GL O.B.S.. The plan is to release a 0.2 version as soon as possible, I still need to adapt the submission code to the new site and db interface developed by cowa. It is also possible for a RC version to appear before the final release.

PyLOT. This is a project I start working on in December, a prototype 3d engine written in Python. At the time of writing it has more shortcomings than features, and it’s nothing more than a conversion of an old C++ project plus the addition of code and ideas from some OpenGL demos I wrote, but in the future M3xican will eventually spend some time in designing a game for it (we have already a bunch of ideas :)).

Mighty SysAdmins

It has been some time now since I first used university servers for Blender or Yafray renderings. 🙂

I have an account on these ones:

  • server1: 2 x Xeon 2.8GHz and 3GB RAM
  • server2: 4 x Xeon 3.2Ghz and 4GB RAM
  • server3: 4 x Xeon 3.4GHz and 4GB RAM

The first one is accessible from the outside, then you can log in the other two, which are serving our computer labs.

Servers Room

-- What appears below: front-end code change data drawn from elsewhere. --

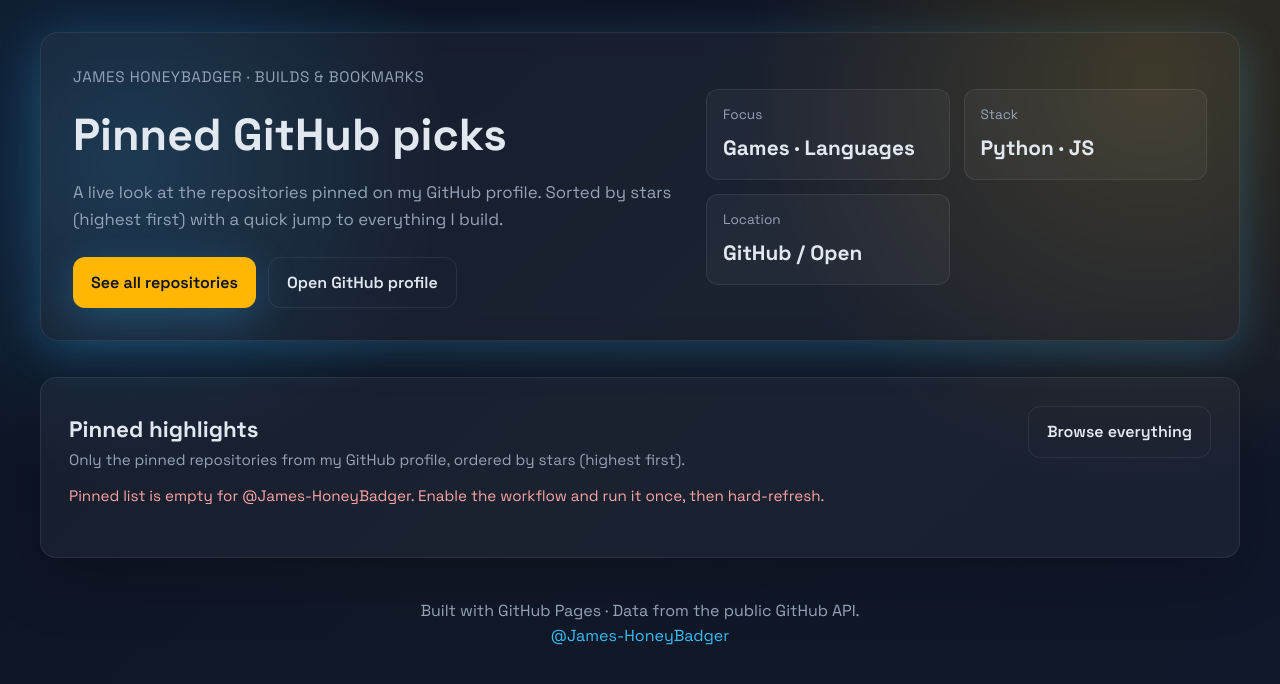
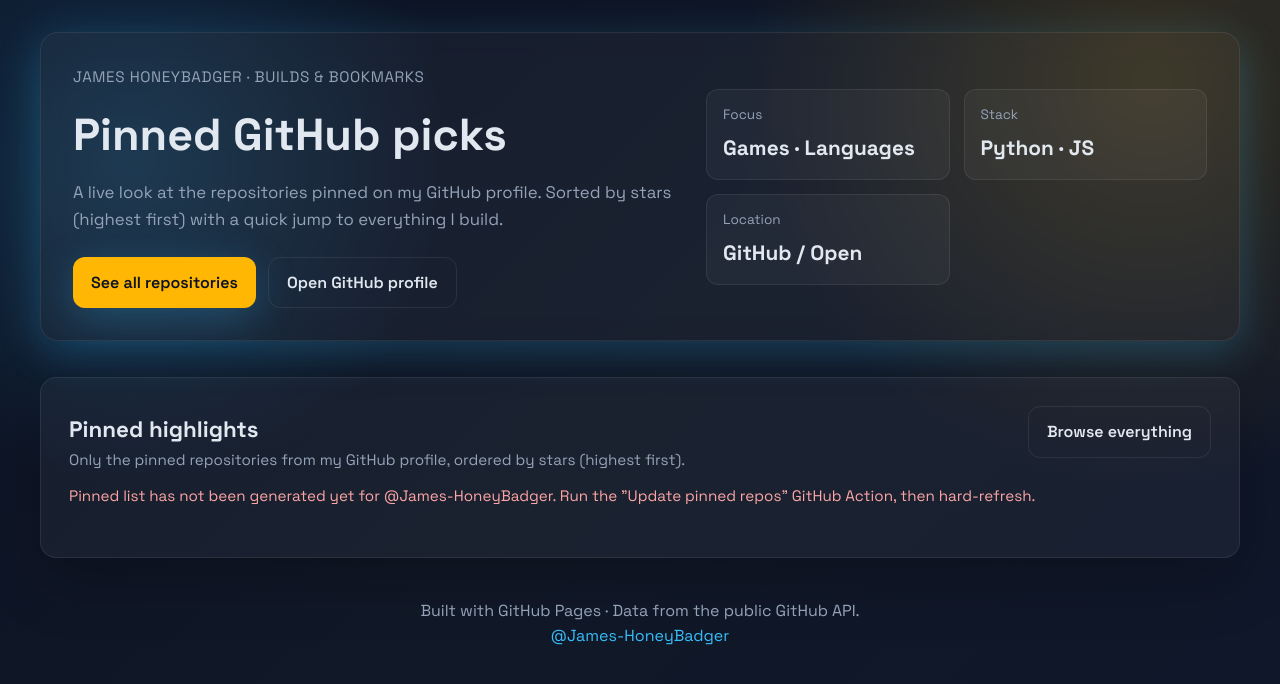
Before and after one commit to James-HoneyBadger/James-HoneyBadger.github.io, a plain HTML site: page index.html in a window 1280 px wide. Drawn offline with Linux system fonts and the light colour scheme.

Commit message:
Require PAT for pinned workflow

```diff
--- a/index.html
+++ b/index.html
@@ -280,10 +280,16 @@
                 // Cache-bust because GitHub Pages can serve cached assets.
                 const data = await fetchJson(`data/pinned.json?v=${Date.now()}`);
                 const pinned = data && Array.isArray(data.pinned) ? data.pinned : [];
+                const generatedAt = data && data.generatedAt ? data.generatedAt : null;
 
                 if (!pinned.length) {
                     starredStatus.classList.add('error');
-                    starredStatus.textContent = `Pinned list is empty for @${username}. Enable the workflow and run it once, then hard-refresh.`;
+                    if (!generatedAt) {
+                        starredStatus.textContent = `Pinned list has not been generated yet for @${username}. Run the "Update pinned repos" GitHub Action, then hard-refresh.`;
+                    } else {
+                        const when = new Date(generatedAt).toLocaleString();
+                        starredStatus.textContent = `Pinned list is empty for @${username} (last generated ${when}). Check the GitHub Action logs/token.`;
+                    }
                     return;
                 }
 
```
Also changed, not shown: .github/workflows/update-pinned.yml.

But as soon as I was just wetting my appetite I faced a serious problem, for long renderings the renderer process got killed unexpectedly.
The first thing that came up to my mind was a kind of cpu limitation, but both /etc/limits and /etc/security/limits.conf had all the lines commented out and no PAM module was loaded in the kernel.

Today I just discovered that is a lot simple if you just run ulimit -t, instead of inspecting system configuration files. 🙂
This way I discovered that there is a 1s limit for server2 (that as a matter of facts was quite unusable for anything serious), 1000s for server3 and unlimited for server 1 (but it runs net daemons so it’s a lot more controlled than the other two). 🙁

I feel defeated by the mighty power of the root user, who, as a demiurge, can choose everything and enforce his wills with unbreakabre rules. 🙁
As if the cpu limitation were not enough, today I’ve also spotted one of the roots encoding a mpeg file of “Young Frankenstein” in xvid with mencoder!
Why he can use a university server for a task as personal as encoding a movie (forget for a moment about any legal issue…) while me, a student who pays for education, cannot use it for something as noble as learning computer graphics?

While overwhelmed by these thoughts I had a nice idea, to render with Yafray’s regions option and compose pieces with ImageMagick:

  • nice ./yafray -c 4 -r -1:1:-1:0 /tmp/YBtest.xml
  • mv /tmp/YBtest.tga /tmp/YBtest1.tga
  • nice ./yafray -c 4 -r -1:1:0:1 /tmp/YBtest.xml
  • mv /tmp/YBtest.tga /tmp/YBtest2.tga
  • composite -compose difference tmp/YBtest1.tga tmp/YBtest2.tga YBtest.png

Actually -compose difference just ignores black regions, and this can lead to wrong results, I should find in composite manual a compose operator that works with image coordinates.

I’m too lazy for it, but I’m sure it’s possible to automatize the task of region subdivisions using a recursive script that splits every region that cannot be rendered in less than 1000s…
But anyway, mission accomplished! 😉